[WHAT IS NEEDED] Below are the entries to work from; restate word for word the portion that opens with the line containing "preview_layout.addWidget(self.preview_label, 1)" and closes with the line containing "-341,6 +404,38 @@", keeping both.

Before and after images
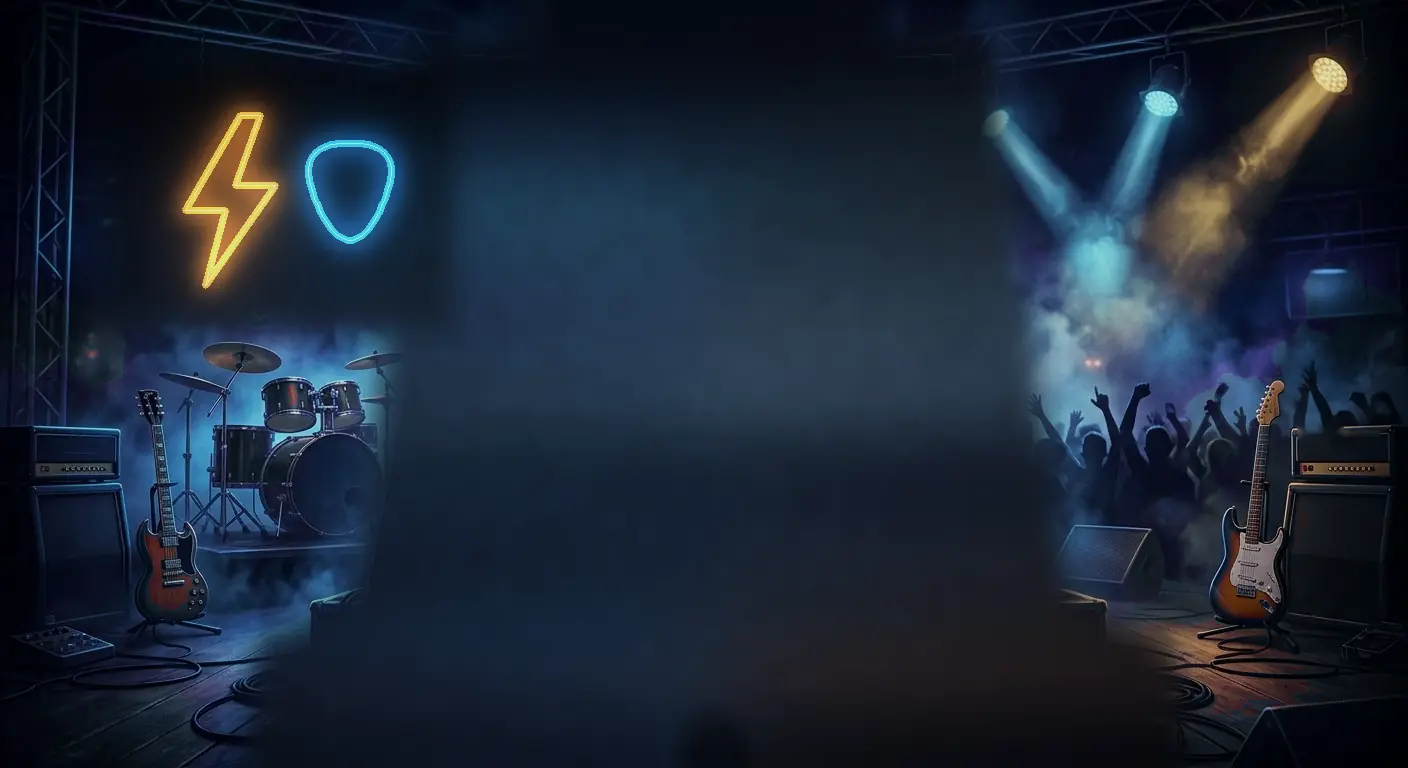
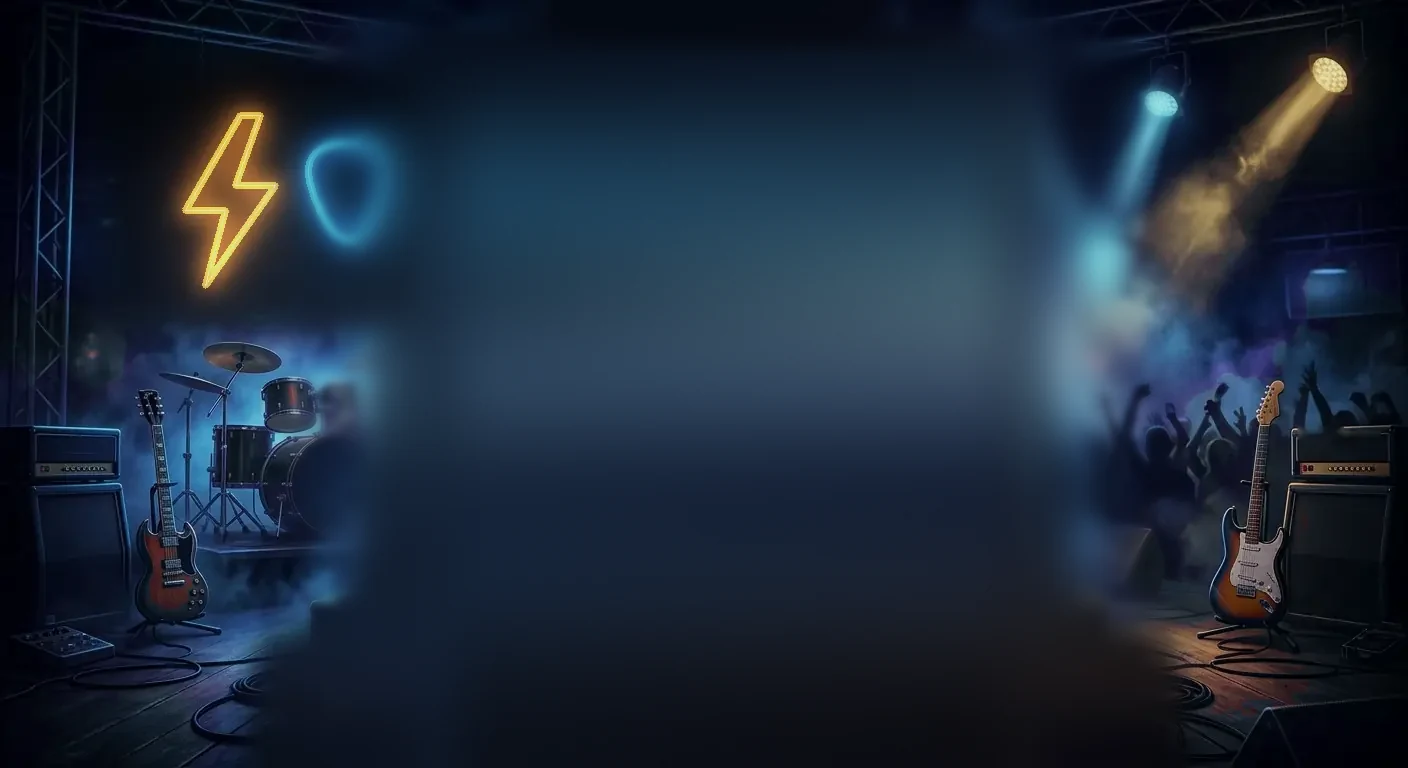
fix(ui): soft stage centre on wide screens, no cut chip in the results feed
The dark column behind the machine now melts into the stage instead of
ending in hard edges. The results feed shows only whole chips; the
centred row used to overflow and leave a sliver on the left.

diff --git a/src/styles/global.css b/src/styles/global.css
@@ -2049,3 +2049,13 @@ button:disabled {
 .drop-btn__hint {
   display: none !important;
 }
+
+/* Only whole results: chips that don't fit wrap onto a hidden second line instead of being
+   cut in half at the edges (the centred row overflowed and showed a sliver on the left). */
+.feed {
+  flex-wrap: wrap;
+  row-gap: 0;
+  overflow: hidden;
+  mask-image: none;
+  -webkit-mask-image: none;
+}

==

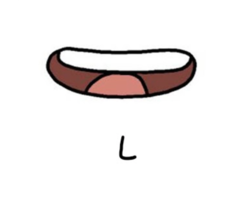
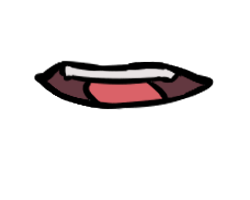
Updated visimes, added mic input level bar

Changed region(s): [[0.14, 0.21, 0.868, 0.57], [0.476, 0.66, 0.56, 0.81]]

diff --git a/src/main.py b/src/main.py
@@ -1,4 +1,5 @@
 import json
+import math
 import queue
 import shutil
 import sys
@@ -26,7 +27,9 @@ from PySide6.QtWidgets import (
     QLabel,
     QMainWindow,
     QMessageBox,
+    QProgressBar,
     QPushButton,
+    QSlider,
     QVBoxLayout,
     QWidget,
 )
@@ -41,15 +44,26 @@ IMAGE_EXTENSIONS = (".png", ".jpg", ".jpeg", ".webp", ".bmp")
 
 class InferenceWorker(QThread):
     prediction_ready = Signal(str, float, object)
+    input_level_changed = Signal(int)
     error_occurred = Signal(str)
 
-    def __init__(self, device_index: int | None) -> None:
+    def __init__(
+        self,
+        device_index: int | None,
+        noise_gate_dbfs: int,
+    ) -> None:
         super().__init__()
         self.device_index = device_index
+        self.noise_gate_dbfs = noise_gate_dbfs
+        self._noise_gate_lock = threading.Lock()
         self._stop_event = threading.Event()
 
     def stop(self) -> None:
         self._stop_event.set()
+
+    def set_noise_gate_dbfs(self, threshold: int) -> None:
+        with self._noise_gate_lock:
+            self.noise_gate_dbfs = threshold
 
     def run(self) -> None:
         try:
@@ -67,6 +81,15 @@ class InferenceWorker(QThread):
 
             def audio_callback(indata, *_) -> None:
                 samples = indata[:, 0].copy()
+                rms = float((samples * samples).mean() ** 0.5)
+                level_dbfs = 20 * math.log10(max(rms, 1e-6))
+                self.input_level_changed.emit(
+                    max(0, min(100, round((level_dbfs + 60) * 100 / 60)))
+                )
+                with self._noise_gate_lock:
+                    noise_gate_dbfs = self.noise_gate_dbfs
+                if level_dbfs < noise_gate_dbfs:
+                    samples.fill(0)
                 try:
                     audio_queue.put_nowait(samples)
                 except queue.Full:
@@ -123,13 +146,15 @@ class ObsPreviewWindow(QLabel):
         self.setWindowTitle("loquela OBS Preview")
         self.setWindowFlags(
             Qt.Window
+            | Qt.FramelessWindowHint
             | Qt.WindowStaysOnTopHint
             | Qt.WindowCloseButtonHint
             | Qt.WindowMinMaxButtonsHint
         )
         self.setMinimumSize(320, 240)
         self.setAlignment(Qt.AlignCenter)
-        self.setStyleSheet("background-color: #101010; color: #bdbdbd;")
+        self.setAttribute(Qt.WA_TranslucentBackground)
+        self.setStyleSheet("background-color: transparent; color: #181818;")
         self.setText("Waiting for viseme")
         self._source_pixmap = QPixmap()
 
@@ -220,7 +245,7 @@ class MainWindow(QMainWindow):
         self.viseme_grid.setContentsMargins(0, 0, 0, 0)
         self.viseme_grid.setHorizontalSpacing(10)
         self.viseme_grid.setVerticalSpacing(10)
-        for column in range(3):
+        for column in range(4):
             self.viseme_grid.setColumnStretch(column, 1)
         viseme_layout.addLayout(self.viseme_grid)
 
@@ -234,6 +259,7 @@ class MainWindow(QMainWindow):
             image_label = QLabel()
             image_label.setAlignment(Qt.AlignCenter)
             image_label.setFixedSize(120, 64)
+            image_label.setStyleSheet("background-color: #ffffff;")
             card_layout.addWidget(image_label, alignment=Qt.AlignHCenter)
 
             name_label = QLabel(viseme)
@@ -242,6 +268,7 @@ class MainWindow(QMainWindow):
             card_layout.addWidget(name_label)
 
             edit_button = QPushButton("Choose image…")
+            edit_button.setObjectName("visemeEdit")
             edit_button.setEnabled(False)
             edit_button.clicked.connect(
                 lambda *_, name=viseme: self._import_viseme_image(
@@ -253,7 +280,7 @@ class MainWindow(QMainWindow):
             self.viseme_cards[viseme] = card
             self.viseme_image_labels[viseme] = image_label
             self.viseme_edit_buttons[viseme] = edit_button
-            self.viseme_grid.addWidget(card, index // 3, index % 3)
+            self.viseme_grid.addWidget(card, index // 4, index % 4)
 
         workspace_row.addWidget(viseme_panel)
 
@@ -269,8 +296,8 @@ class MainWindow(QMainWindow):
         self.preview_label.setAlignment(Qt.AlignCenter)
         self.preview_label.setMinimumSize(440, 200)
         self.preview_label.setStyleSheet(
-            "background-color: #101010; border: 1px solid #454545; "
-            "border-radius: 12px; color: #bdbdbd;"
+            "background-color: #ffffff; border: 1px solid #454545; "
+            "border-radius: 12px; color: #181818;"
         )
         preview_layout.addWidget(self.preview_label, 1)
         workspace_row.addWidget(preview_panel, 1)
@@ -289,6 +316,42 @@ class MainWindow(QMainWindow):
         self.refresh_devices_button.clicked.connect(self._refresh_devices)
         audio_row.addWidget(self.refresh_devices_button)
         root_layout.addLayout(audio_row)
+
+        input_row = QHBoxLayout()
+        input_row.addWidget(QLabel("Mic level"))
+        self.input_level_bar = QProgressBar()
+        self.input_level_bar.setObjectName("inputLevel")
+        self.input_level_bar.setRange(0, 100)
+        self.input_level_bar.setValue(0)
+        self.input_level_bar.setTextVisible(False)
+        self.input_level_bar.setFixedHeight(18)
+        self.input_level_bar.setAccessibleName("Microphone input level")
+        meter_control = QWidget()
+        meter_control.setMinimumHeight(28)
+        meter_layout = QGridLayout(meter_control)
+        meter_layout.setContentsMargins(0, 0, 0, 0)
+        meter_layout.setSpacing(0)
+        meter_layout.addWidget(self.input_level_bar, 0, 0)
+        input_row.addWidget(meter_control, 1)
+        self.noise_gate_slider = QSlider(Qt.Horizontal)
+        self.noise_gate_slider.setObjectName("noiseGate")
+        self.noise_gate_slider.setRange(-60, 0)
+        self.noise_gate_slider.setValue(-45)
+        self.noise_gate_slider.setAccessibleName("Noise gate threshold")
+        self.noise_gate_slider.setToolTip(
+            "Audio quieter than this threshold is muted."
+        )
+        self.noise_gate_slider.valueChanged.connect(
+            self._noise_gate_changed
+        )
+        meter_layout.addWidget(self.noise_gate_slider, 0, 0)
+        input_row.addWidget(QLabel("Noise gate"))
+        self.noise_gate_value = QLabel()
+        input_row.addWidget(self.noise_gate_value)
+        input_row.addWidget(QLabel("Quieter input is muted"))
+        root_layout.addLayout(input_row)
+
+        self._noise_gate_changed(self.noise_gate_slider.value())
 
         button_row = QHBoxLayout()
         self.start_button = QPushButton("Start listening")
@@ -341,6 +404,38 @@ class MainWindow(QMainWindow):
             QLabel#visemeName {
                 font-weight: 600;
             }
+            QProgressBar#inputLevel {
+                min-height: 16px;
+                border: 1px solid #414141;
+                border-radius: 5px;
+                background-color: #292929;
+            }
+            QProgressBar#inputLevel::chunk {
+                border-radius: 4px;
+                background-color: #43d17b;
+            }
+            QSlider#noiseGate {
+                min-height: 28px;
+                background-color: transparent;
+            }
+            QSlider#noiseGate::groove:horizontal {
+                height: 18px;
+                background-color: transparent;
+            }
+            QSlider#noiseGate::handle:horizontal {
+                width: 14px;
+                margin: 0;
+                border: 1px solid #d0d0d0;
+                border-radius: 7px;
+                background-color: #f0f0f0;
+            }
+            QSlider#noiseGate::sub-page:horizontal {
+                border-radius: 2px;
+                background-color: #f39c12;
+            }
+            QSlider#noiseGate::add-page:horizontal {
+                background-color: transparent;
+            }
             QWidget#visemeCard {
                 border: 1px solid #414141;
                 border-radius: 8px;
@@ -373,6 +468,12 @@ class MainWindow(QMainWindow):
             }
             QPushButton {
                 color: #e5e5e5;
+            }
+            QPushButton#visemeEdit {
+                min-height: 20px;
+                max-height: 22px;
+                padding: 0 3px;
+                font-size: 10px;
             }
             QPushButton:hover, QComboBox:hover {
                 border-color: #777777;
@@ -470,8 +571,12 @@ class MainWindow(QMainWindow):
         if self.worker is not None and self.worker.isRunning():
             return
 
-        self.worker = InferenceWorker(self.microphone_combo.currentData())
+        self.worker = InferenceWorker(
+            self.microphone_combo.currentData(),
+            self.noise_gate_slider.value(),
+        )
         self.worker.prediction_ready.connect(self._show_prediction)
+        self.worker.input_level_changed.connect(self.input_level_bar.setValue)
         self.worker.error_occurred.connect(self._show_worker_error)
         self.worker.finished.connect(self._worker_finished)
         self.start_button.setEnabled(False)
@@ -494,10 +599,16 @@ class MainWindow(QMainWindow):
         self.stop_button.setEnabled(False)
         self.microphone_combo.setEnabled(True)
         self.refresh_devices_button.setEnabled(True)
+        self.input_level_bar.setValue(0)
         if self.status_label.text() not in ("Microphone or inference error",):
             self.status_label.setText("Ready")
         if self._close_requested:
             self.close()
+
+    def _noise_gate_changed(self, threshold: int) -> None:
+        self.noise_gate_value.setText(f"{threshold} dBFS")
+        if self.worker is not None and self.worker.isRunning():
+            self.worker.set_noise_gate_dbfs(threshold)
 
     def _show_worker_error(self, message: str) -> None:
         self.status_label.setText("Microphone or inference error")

---

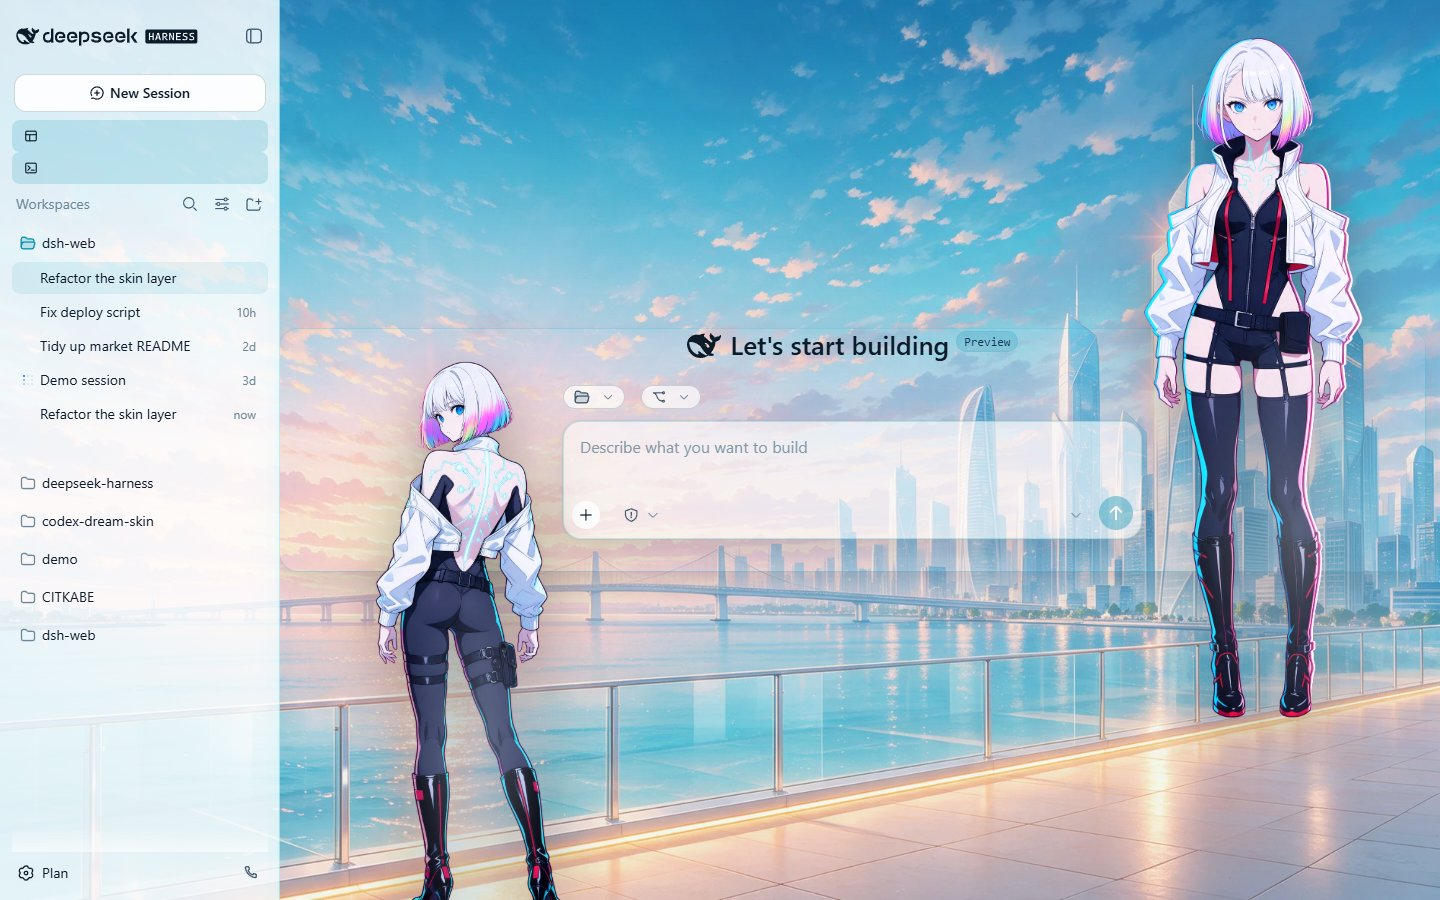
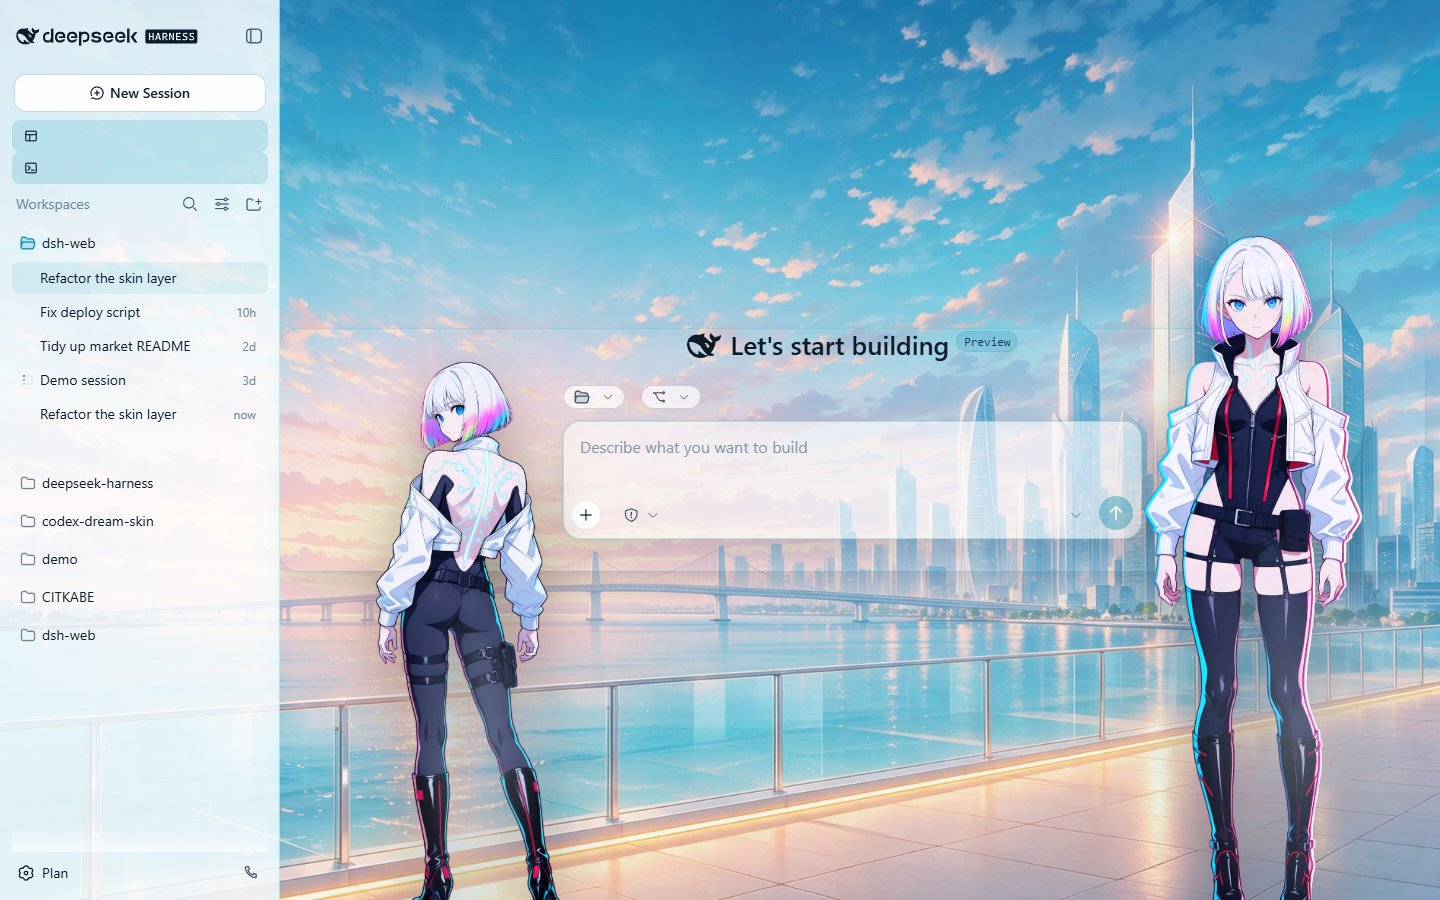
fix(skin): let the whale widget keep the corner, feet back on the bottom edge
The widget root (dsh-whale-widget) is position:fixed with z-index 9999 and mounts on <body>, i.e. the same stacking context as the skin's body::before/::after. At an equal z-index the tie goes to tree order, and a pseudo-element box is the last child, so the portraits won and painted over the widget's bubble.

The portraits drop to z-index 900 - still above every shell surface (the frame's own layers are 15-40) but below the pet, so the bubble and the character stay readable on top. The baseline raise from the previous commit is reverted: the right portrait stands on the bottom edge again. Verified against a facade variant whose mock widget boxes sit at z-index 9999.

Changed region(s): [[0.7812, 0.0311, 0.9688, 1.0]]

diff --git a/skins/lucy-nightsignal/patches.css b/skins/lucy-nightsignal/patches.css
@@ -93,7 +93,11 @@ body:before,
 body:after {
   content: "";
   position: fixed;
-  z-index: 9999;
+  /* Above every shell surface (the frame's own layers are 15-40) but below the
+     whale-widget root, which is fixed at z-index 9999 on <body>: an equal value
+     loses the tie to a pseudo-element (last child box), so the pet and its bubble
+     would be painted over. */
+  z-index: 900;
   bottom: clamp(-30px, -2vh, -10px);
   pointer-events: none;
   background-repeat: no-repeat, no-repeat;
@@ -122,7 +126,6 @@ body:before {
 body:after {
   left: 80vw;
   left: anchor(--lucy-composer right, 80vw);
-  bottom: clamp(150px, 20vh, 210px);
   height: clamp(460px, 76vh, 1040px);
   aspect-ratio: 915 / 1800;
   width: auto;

[ANSWER TO THIS PROBLEM]
         preview_layout.addWidget(self.preview_label, 1)
         workspace_row.addWidget(preview_panel, 1)
@@ -289,6 +316,42 @@ class MainWindow(QMainWindow):
         self.refresh_devices_button.clicked.connect(self._refresh_devices)
         audio_row.addWidget(self.refresh_devices_button)
         root_layout.addLayout(audio_row)
+
+        input_row = QHBoxLayout()
+        input_row.addWidget(QLabel("Mic level"))
+        self.input_level_bar = QProgressBar()
+        self.input_level_bar.setObjectName("inputLevel")
+        self.input_level_bar.setRange(0, 100)
+        self.input_level_bar.setValue(0)
+        self.input_level_bar.setTextVisible(False)
+        self.input_level_bar.setFixedHeight(18)
+        self.input_level_bar.setAccessibleName("Microphone input level")
+        meter_control = QWidget()
+        meter_control.setMinimumHeight(28)
+        meter_layout = QGridLayout(meter_control)
+        meter_layout.setContentsMargins(0, 0, 0, 0)
+        meter_layout.setSpacing(0)
+        meter_layout.addWidget(self.input_level_bar, 0, 0)
+        input_row.addWidget(meter_control, 1)
+        self.noise_gate_slider = QSlider(Qt.Horizontal)
+        self.noise_gate_slider.setObjectName("noiseGate")
+        self.noise_gate_slider.setRange(-60, 0)
+        self.noise_gate_slider.setValue(-45)
+        self.noise_gate_slider.setAccessibleName("Noise gate threshold")
+        self.noise_gate_slider.setToolTip(
+            "Audio quieter than this threshold is muted."
+        )
+        self.noise_gate_slider.valueChanged.connect(
+            self._noise_gate_changed
+        )
+        meter_layout.addWidget(self.noise_gate_slider, 0, 0)
+        input_row.addWidget(QLabel("Noise gate"))
+        self.noise_gate_value = QLabel()
+        input_row.addWidget(self.noise_gate_value)
+        input_row.addWidget(QLabel("Quieter input is muted"))
+        root_layout.addLayout(input_row)
+
+        self._noise_gate_changed(self.noise_gate_slider.value())
 
         button_row = QHBoxLayout()
         self.start_button = QPushButton("Start listening")
@@ -341,6 +404,38 @@ class MainWindow(QMainWindow):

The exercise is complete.